But I just couldn’t catch its groove.  It put a pall over everything we ate — an immovable distraction, like trying to picnic in the shadow of a Chinatown dumpster.  Like one’s inaugural visit with raw oysters or improvisational jazz, perhaps appreciating wine from Jura requires several attempts.  But until I explore more, I fear that many of them are like Siegfried & Roy’s saber-toothed Montecore: rare, unwieldy, and headed for your jugular.

(Un)Risky Business: Rebecca De Mornay and Rancho Zabaco Zin

While draining a glass of Rancho Zabaco “Sonoma Heritage Vines” Zinfandel at a friend’s barbecue, I was reminded of the scene in the movie Risky Business in which Tom Cruise’s character, Joel, is visited by a terrifyingly unsavory escort.

zinfandel bbq

After Joel rebuffs her (or is it him?), the escort recommends that he call a more enticing alternative, the lissome vixen played by Rebecca De Mornay.  “I want you to call Lana,” advises the escort.  “It’s what you want.  It’s what every white boy off the lake wants.”

Well, these days, when wine is the object, it seems like what everyone wants is a smooth, spicy, easily-located red that isn’t too hard on the wallet.

Like Lana, the Rancho Zabaco Zinfandel satisfies universal desires — and, suffice it to say, it is also a tempting companion for any train ride.

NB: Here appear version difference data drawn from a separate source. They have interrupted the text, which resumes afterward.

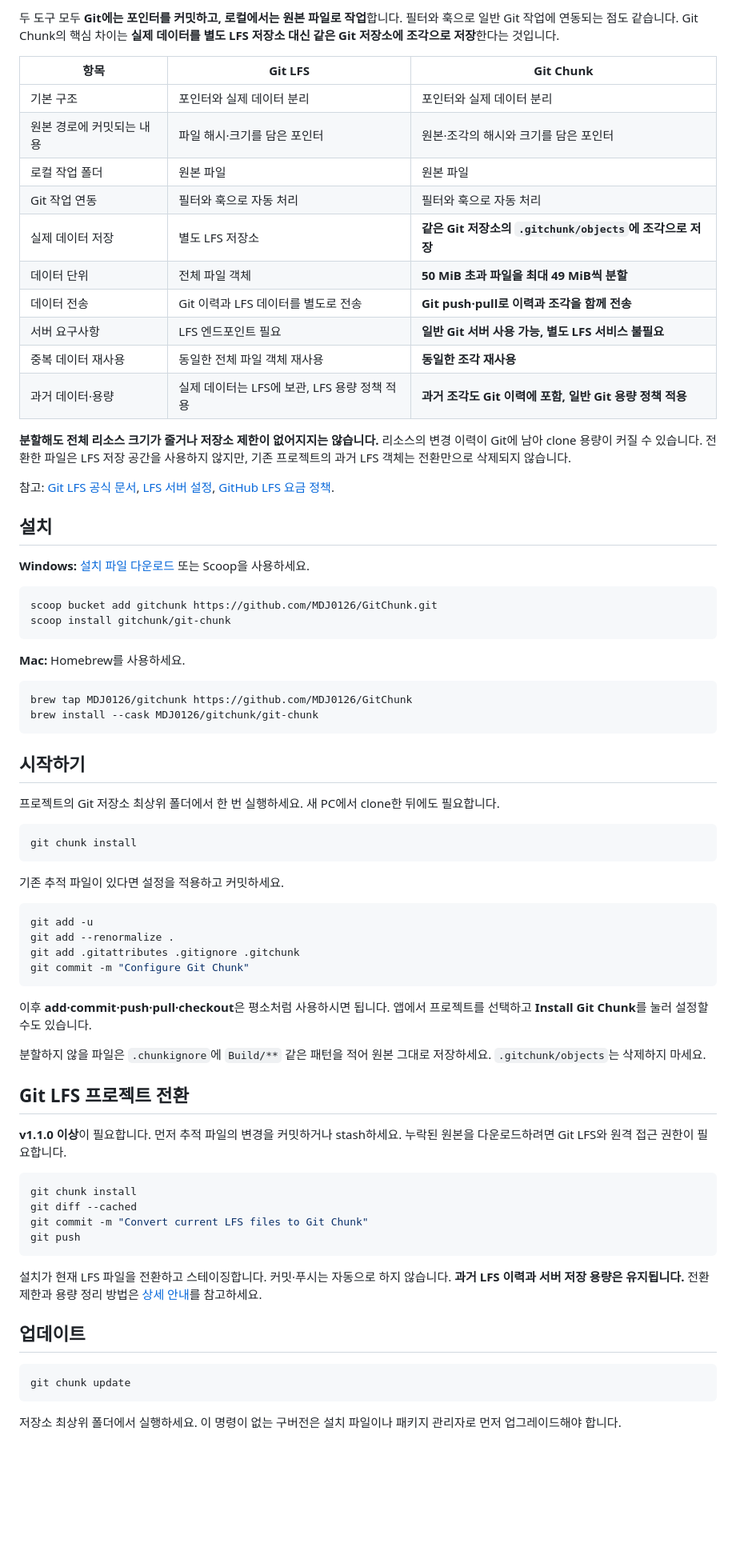
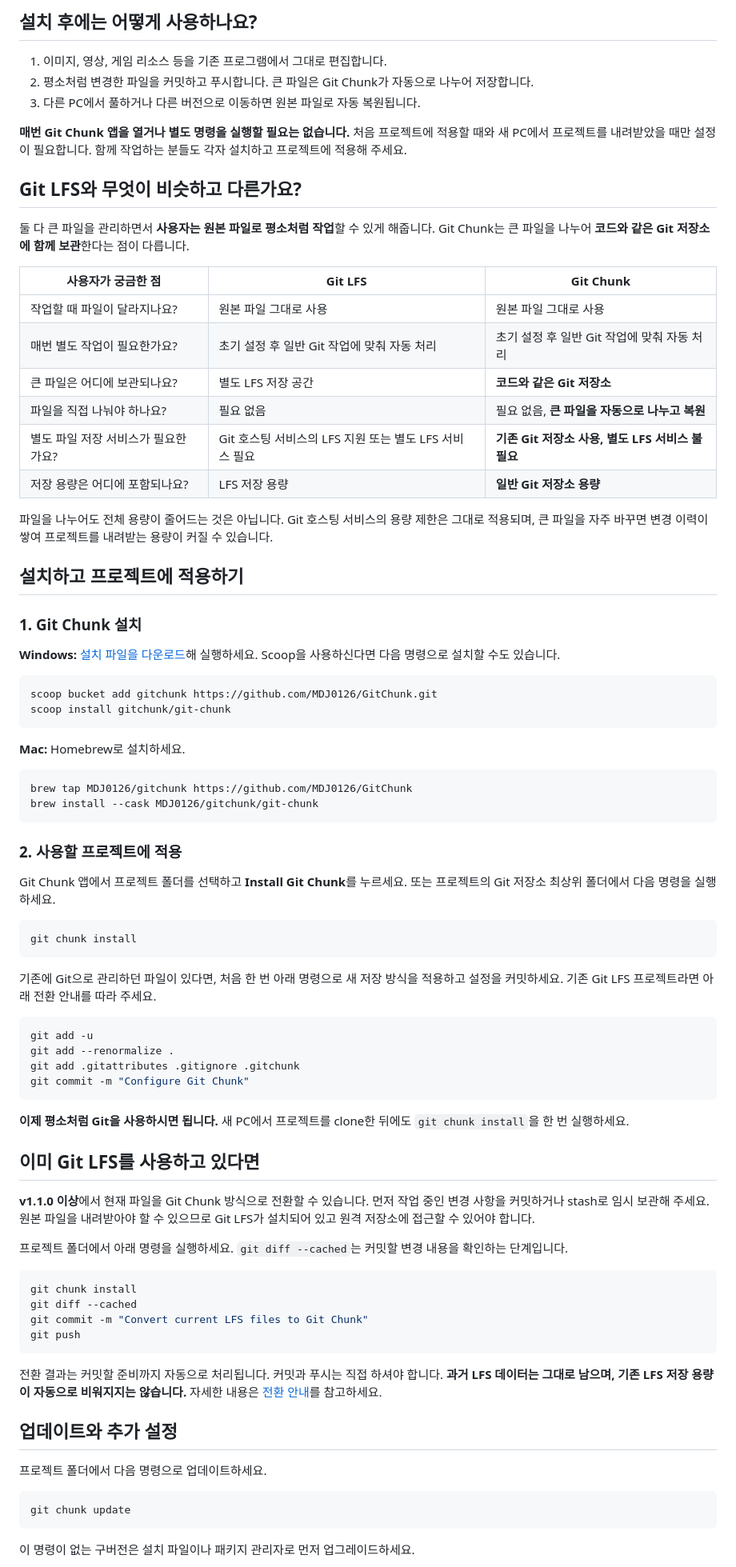
Before and after one commit to MDJ0126/GitChunk, a Markdown page: README.ko.md, the part around one of its changes. Shown at 80% size. GitHub-like rendering; blank space fills up the shorter version.

Commit message:
docs: rewrite readmes for everyday users

````diff
--- a/README.ko.md
+++ b/README.ko.md
@@ -10,48 +10,54 @@
 
-두 도구 모두 **Git에는 포인터를 커밋하고, 로컬에서는 원본 파일로 작업**합니다. 필터와 훅으로 일반 Git 작업에 연동되는 점도 같습니다. Git Chunk의 핵심 차이는 **실제 데이터를 별도 LFS 저장소 대신 같은 Git 저장소에 조각으로 저장**한다는 것입니다.
+## 설치 후에는 어떻게 사용하나요?
 
-| 항목 | Git LFS | Git Chunk |
+1. 이미지, 영상, 게임 리소스 등을 기존 프로그램에서 그대로 편집합니다.
+2. 평소처럼 변경한 파일을 커밋하고 푸시합니다. 큰 파일은 Git Chunk가 자동으로 나누어 저장합니다.
+3. 다른 PC에서 풀하거나 다른 버전으로 이동하면 원본 파일로 자동 복원됩니다.
+
+**매번 Git Chunk 앱을 열거나 별도 명령을 실행할 필요는 없습니다.** 처음 프로젝트에 적용할 때와 새 PC에서 프로젝트를 내려받았을 때만 설정이 필요합니다. 함께 작업하는 분들도 각자 설치하고 프로젝트에 적용해 주세요.
+
+## Git LFS와 무엇이 비슷하고 다른가요?
+
+둘 다 큰 파일을 관리하면서 **사용자는 원본 파일로 평소처럼 작업**할 수 있게 해줍니다. Git Chunk는 큰 파일을 나누어 **코드와 같은 Git 저장소에 함께 보관**한다는 점이 다릅니다.
+
+| 사용자가 궁금한 점 | Git LFS | Git Chunk |
 | --- | --- | --- |
-| 기본 구조 | 포인터와 실제 데이터 분리 | 포인터와 실제 데이터 분리 |
-| 원본 경로에 커밋되는 내용 | 파일 해시·크기를 담은 포인터 | 원본·조각의 해시와 크기를 담은 포인터 |
-| 로컬 작업 폴더 | 원본 파일 | 원본 파일 |
-| Git 작업 연동 | 필터와 훅으로 자동 처리 | 필터와 훅으로 자동 처리 |
-| 실제 데이터 저장 | 별도 LFS 저장소 | **같은 Git 저장소의 `.gitchunk/objects`에 조각으로 저장** |
-| 데이터 단위 | 전체 파일 객체 | **50 MiB 초과 파일을 최대 49 MiB씩 분할** |
-| 데이터 전송 | Git 이력과 LFS 데이터를 별도로 전송 | **Git push·pull로 이력과 조각을 함께 전송** |
-| 서버 요구사항 | LFS 엔드포인트 필요 | **일반 Git 서버 사용 가능, 별도 LFS 서비스 불필요** |
-| 중복 데이터 재사용 | 동일한 전체 파일 객체 재사용 | **동일한 조각 재사용** |
-| 과거 데이터·용량 | 실제 데이터는 LFS에 보관, LFS 용량 정책 적용 | **과거 조각도 Git 이력에 포함, 일반 Git 용량 정책 적용** |
+| 작업할 때 파일이 달라지나요? | 원본 파일 그대로 사용 | 원본 파일 그대로 사용 |
+| 매번 별도 작업이 필요한가요? | 초기 설정 후 일반 Git 작업에 맞춰 자동 처리 | 초기 설정 후 일반 Git 작업에 맞춰 자동 처리 |
+| 큰 파일은 어디에 보관되나요? | 별도 LFS 저장 공간 | **코드와 같은 Git 저장소** |
+| 파일을 직접 나눠야 하나요? | 필요 없음 | 필요 없음, **큰 파일을 자동으로 나누고 복원** |
+| 별도 파일 저장 서비스가 필요한가요? | Git 호스팅 서비스의 LFS 지원 또는 별도 LFS 서비스 필요 | **기존 Git 저장소 사용, 별도 LFS 서비스 불필요** |
+| 저장 용량은 어디에 포함되나요? | LFS 저장 용량 | **일반 Git 저장소 용량** |
 
-**분할해도 전체 리소스 크기가 줄거나 저장소 제한이 없어지지는 않습니다.** 리소스의 변경 이력이 Git에 남아 clone 용량이 커질 수 있습니다. 전환한 파일은 LFS 저장 공간을 사용하지 않지만, 기존 프로젝트의 과거 LFS 객체는 전환만으로 삭제되지 않습니다.
+파일을 나누어도 전체 용량이 줄어드는 것은 아닙니다. Git 호스팅 서비스의 용량 제한은 그대로 적용되며, 큰 파일을 자주 바꾸면 변경 이력이 쌓여 프로젝트를 내려받는 용량이 커질 수 있습니다.
 
-참고: [Git LFS 공식 문서](https://github.com/git-lfs/git-lfs/blob/main/docs/man/git-lfs.adoc), [LFS 서버 설정](https://github.com/git-lfs/git-lfs/blob/main/docs/api/server-discovery.md), [GitHub LFS 요금 정책](https://docs.github.com/en/billing/concepts/product-billing/git-lfs).
+## 설치하고 프로젝트에 적용하기
 
-## 설치
+### 1. Git Chunk 설치
 
-**Windows:** [설치 파일 다운로드](https://github.com/MDJ0126/GitChunk/releases/latest) 또는 Scoop을 사용하세요.
+**Windows:** [설치 파일을 다운로드](https://github.com/MDJ0126/GitChunk/releases/latest)해 실행하세요. Scoop을 사용하신다면 다음 명령으로 설치할 수도 있습니다.
 
 ```powershell
 scoop bucket add gitchunk https://github.com/MDJ0126/GitChunk.git
 scoop install gitchunk/git-chunk
 ```
 
-**Mac:** Homebrew를 사용하세요.
+**Mac:** Homebrew로 설치하세요.
 
 ```bash
 brew tap MDJ0126/gitchunk https://github.com/MDJ0126/GitChunk
 brew install --cask MDJ0126/gitchunk/git-chunk
 ```
 
-## 시작하기
+### 2. 사용할 프로젝트에 적용
 
-프로젝트의 Git 저장소 최상위 폴더에서 한 번 실행하세요. 새 PC에서 clone한 뒤에도 필요합니다.
+Git Chunk 앱에서 프로젝트 폴더를 선택하고 **Install Git Chunk**를 누르세요. 또는 프로젝트의 Git 저장소 최상위 폴더에서 다음 명령을 실행하세요.
 
 ```bash
 git chunk install
 ```
 
-기존 추적 파일이 있다면 설정을 적용하고 커밋하세요.
+기존에 Git으로 관리하던 파일이 있다면, 처음 한 번 아래 명령으로 새 저장 방식을 적용하고 설정을 커밋하세요. 기존 Git LFS 프로젝트라면 아래 전환 안내를 따라 주세요.
 
 ```bash
 git add -u
@@ -60,13 +66,13 @@ git add .gitattributes .gitignore .gitchunk
 git commit -m "Configure Git Chunk"
 ```
 
-이후 **add·commit·push·pull·checkout**은 평소처럼 사용하시면 됩니다. 앱에서 프로젝트를 선택하고 **Install Git Chunk**를 눌러 설정할 수도 있습니다.
+**이제 평소처럼 Git을 사용하시면 됩니다.** 새 PC에서 프로젝트를 clone한 뒤에도 `git chunk install`을 한 번 실행하세요.
 
-분할하지 않을 파일은 `.chunkignore`에 `Build/**` 같은 패턴을 적어 원본 그대로 저장하세요. `.gitchunk/objects`는 삭제하지 마세요.
+## 이미 Git LFS를 사용하고 있다면
 
-## Git LFS 프로젝트 전환
+**v1.1.0 이상**에서 현재 파일을 Git Chunk 방식으로 전환할 수 있습니다. 먼저 작업 중인 변경 사항을 커밋하거나 stash로 임시 보관해 주세요. 원본 파일을 내려받아야 할 수 있으므로 Git LFS가 설치되어 있고 원격 저장소에 접근할 수 있어야 합니다.
 
-**v1.1.0 이상**이 필요합니다. 먼저 추적 파일의 변경을 커밋하거나 stash하세요. 누락된 원본을 다운로드하려면 Git LFS와 원격 접근 권한이 필요합니다.
+프로젝트 폴더에서 아래 명령을 실행하세요. `git diff --cached`는 커밋할 변경 내용을 확인하는 단계입니다.
 
 ```bash
 git chunk install
@@ -75,13 +81,15 @@ git commit -m "Convert current LFS files to Git Chunk"
 git push
 ```
 
-설치가 현재 LFS 파일을 전환하고 스테이징합니다. 커밋·푸시는 자동으로 하지 않습니다. **과거 LFS 이력과 서버 저장 용량은 유지됩니다.** 전환 제한과 용량 정리 방법은 [상세 안내](docs/guide.ko.md#기존-git-lfs-프로젝트-전환)를 참고하세요.
+전환 결과는 커밋할 준비까지 자동으로 처리됩니다. 커밋과 푸시는 직접 하셔야 합니다. **과거 LFS 데이터는 그대로 남으며, 기존 LFS 저장 용량이 자동으로 비워지지는 않습니다.** 자세한 내용은 [전환 안내](docs/guide.ko.md#기존-git-lfs-프로젝트-전환)를 참고하세요.
 
-## 업데이트
+## 업데이트와 추가 설정
+
+프로젝트 폴더에서 다음 명령으로 업데이트하세요.
 
 ```bash
 git chunk update
 ```
 
-저장소 최상위 폴더에서 실행하세요. 이 명령이 없는 구버전은 설치 파일이나 패키지 관리자로 먼저 업그레이드해야 합니다.
+이 명령이 없는 구버전은 설치 파일이나 패키지 관리자로 먼저 업그레이드하세요.
 
````
Also changed, not shown: other parts of README.ko.md (+8 -4 lines), README.md (+43 -31 lines).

Nuggets to know:

1) A burly, exuberant, quintessentially American wine, Zinfandel is immediately likeable for its flush of berry fruit and hint of pepper.

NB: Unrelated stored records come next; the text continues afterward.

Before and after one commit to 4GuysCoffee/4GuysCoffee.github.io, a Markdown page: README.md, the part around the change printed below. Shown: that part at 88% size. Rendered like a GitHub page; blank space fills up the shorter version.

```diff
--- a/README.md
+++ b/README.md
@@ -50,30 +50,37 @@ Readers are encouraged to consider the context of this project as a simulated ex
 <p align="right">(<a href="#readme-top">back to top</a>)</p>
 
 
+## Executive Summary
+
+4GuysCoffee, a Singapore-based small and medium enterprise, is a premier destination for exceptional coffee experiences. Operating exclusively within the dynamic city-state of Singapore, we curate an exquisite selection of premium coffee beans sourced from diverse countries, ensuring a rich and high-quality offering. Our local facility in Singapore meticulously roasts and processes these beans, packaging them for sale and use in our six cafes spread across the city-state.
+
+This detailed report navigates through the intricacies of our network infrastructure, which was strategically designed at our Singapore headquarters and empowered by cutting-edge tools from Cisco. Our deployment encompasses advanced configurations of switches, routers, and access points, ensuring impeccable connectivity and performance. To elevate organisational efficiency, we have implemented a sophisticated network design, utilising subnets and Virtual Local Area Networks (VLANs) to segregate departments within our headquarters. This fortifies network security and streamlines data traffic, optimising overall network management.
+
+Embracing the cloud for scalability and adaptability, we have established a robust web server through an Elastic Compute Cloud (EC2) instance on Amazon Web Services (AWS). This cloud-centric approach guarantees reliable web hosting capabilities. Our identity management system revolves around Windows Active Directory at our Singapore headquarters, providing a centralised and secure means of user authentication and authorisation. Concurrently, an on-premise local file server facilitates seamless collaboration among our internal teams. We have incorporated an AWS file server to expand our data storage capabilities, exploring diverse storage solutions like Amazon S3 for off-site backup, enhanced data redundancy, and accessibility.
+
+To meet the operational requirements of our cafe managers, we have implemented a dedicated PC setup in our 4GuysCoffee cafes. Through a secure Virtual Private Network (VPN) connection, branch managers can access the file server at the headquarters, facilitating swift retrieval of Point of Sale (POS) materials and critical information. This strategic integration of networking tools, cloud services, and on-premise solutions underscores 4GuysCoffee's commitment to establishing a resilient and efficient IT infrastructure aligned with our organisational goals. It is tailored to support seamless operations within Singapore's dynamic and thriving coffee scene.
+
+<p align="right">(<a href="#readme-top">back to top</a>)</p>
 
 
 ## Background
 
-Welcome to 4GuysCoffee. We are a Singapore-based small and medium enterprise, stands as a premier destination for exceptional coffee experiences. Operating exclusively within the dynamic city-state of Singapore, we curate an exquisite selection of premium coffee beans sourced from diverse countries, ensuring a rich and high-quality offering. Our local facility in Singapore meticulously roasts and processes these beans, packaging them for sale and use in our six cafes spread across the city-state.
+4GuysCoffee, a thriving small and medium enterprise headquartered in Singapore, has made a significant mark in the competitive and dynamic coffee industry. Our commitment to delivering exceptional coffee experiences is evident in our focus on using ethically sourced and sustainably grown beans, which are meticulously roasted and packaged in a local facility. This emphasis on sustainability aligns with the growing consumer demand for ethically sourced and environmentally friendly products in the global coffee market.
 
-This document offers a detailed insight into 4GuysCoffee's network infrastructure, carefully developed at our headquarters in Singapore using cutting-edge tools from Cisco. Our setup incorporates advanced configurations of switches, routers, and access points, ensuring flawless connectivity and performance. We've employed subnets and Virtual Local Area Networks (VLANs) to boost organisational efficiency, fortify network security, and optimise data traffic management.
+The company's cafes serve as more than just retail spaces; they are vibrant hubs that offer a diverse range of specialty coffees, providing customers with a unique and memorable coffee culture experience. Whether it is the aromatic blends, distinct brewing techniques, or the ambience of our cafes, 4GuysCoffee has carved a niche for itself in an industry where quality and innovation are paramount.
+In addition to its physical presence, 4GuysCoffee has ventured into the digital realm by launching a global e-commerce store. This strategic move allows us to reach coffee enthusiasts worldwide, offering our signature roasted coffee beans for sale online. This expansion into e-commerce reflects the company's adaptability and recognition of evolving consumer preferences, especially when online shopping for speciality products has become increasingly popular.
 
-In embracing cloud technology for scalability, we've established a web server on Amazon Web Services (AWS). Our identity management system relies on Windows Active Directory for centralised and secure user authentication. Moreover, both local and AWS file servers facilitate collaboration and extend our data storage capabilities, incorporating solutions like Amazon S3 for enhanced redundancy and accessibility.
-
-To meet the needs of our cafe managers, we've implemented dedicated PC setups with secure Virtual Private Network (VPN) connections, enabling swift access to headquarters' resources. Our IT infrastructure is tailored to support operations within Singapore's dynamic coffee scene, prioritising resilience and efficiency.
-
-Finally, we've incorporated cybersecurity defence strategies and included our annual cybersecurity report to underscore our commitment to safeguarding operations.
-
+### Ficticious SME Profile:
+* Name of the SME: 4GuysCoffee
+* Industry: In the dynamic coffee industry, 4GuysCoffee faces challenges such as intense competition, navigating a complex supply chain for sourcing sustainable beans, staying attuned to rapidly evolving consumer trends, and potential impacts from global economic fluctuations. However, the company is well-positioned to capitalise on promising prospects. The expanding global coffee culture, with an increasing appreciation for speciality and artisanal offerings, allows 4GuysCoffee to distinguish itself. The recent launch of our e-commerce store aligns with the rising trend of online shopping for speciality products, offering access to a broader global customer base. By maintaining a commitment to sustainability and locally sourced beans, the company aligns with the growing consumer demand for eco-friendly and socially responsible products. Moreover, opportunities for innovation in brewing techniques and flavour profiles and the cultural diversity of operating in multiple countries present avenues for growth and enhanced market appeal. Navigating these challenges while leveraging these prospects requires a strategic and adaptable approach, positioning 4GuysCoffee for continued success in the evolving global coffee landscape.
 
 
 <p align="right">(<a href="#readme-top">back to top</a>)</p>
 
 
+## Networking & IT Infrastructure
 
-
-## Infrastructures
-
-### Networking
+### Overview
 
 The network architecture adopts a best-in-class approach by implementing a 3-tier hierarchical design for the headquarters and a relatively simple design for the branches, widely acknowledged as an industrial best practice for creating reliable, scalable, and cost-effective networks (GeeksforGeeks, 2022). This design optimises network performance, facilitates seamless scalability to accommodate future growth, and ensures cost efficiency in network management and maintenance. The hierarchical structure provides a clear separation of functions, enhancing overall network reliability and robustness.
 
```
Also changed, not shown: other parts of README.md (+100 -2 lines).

2) When stalking good Zinfandel, remember the “4 R’s”: Ridge, Ravenswood, Rosenblum, and Rancho Zabaco

rancho zabacoProducer: Rancho Zabaco (Sonoma, CA)
Wine: Heritage Vines Zinfandel
Vintage: 2003
Cost: $11
Track it down:

A lesson in likability, this lunar-dark, medium-to-full bodied wine delivers equal parts raspberries and blackberries, scents of vanilla, and a few turns of the pepper-mill.  The soft, rich, jam-infused finish earns it the wine lover’s equivalent of the video game “E” rating: fit for everyone.